Tell me about the SPOT Skin Cancer Campaign and why it’s important to you. “I grew up being really in tune with taking care of my skin and wearing sunscreen and taking the right steps to protect myself on all occasions. I actually preach to my teammates all of the time, saying, ‘Make sure you’re wearing sunscreen!’ And then my grandpa mentioned something about the America Academy of Dermatology, and working with them and how they were coming up with a new campaign. They contacted me and it was just a real natural introduction and fit to help promote the campaign.”
Many people mistakenly think they only need sunscreen during the summer or at the beach, so why is sun protection important year round? “It’s so important—especially for someone like me who spends so much time outdoors training in the sun in the winter. In the past, I’ve been guilty of having a goggle tan, so that’s the first indication to me that you get a lot of sun outside in the snow, even when there are clouds and you think that it’s not penetrating. I’m proud to say that I haven’t had a goggle tan since I was a young girl. It’s really important to protect yourself at all times.” What’s your sun protection plan when you’re training? “Every morning, I wake up and put on a moisturizer that has SPF 30, and then I put a regular sunscreen on top of that. We spend a lot of time training and then take a break in the lodge so I always reapply when I go inside or I keep it with my water, so anytime I stop for a drink, it reminds me to put more sunscreen on. In the summer when we’re training outside in high elevation for glacier skiing, I try to wear a handkerchief to block sun reflecting off the snow, too.”
Do you have any favorite sweat-proof sunblock products? “I like wearing Shiseido products—they’re really great for all-weather protection. I like to wear the Shiseido Sun Protection Liquid Foundation ($35, shiseido.com). I think that it’s nice you can get a little coverage when your skin gets red from being outside.”
What are your other beauty must-haves? “Well, recently, I’ve been using Osea Malibu, they use all-organic algae in their products.
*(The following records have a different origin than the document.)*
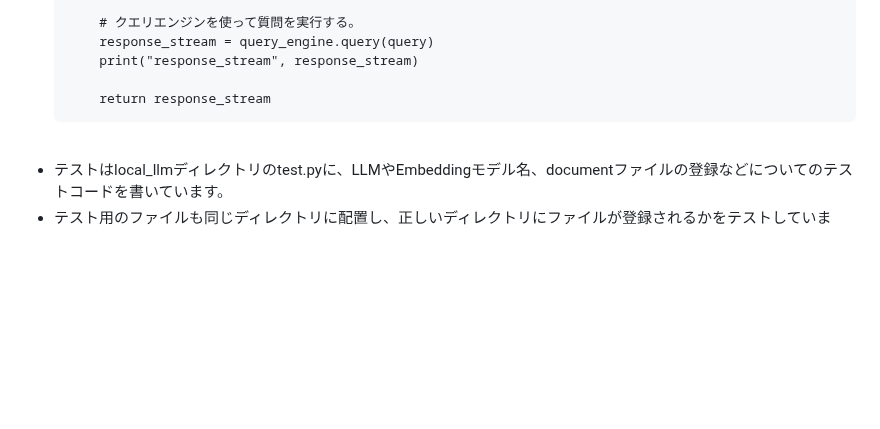
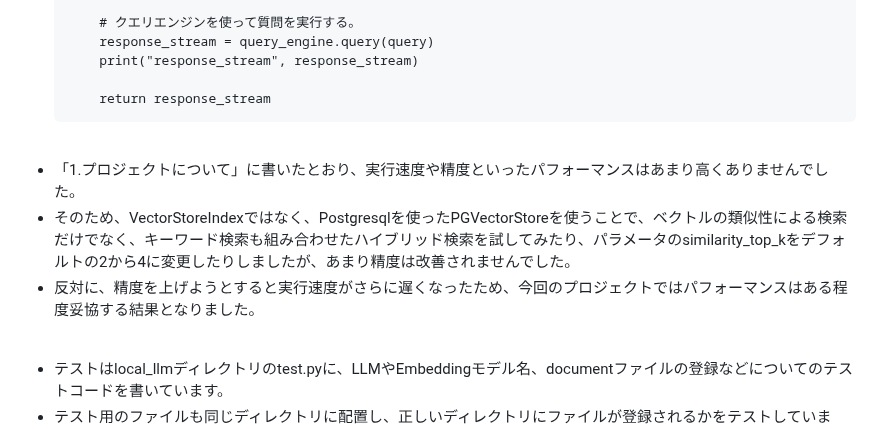
Before and after one commit to ryskkkkw/local_llm_for_cpu, a Markdown page: README.md, the part around one of its changes. GitHub-like rendering; blank space fills up the shorter version.

```diff
--- a/README.md
+++ b/README.md
@@ -200,6 +200,12 @@ local_llmがこのプロジェクトで唯一のアプリケーションなの
           return response_stream
 <br>
 
+- 「1.プロジェクトについて」に書いたとおり、実行速度や精度といったパフォーマンスはあまり高くありませんでした。
+- そのため、VectorStoreIndexではなく、Postgresqlを使ったPGVectorStoreを使うことで、ベクトルの類似性による検索だけでなく、キーワード検索も組み合わせたハイブリッド検索を試してみたり、パラメータのsimilarity_top_kをデフォルトの2から4に変更したりしましたが、あまり精度は改善されませんでした。
+- 反対に、精度を上げようとすると実行速度がさらに遅くなったため、今回のプロジェクトではパフォーマンスはある程度妥協する結果となりました。
+
+<br>
+
 - テストはlocal_llmディレクトリのtest.pyに、LLMやEmbeddingモデル名、documentファイルの登録などについてのテストコードを書いています。
 - テスト用のファイルも同じディレクトリに配置し、正しいディレクトリにファイルが登録されるかをテストしています。
 - LLMのQ&Aがメインの機能ということもあり、これまでのプロジェクトと違ってあまり多くのパターンのテストはできていませんが、Q&Aを実行するまでのviewの各機能については一通りテストを行い、レスポンスに意図したテンプレートや文言が含まれているかを確認しています。
```
Also changed, not shown: other parts of README.md (+1 -1 lines).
I use the Essential Hydrating Oil ($28, oseamalibu.com), which I find really good in the winter because you’re not putting heavy creams on. You can moisturize with a clean oil, even just the spots that get dry, and then you’re not putting on too much product that feels heavy underneath scarves and hats.”
What are some of the best exercises skiers can do to become stronger? “A basic squat is the most typical exercise because skiing involves a lot of core strength and quads and glutes, but for me, I think the biggest myth for skiers is that you want to have really strong quads, but it’s actually that you want to balance your hamstrings and quads. So when I’m doing a lot of exercises, I focus on lifting my tailbone coming up so I’m really engaging my hamstrings as well which prevents knee injury.”
How do you like to stay in shape during the off-season? “I think a great thing for skiers is biking. I really like to ride my road bike, so I do a lot of road biking and spend time in the gym doing squats and Olympic lifting and jumping. Agility work, box jumps and other plyometrics are great for skiing.”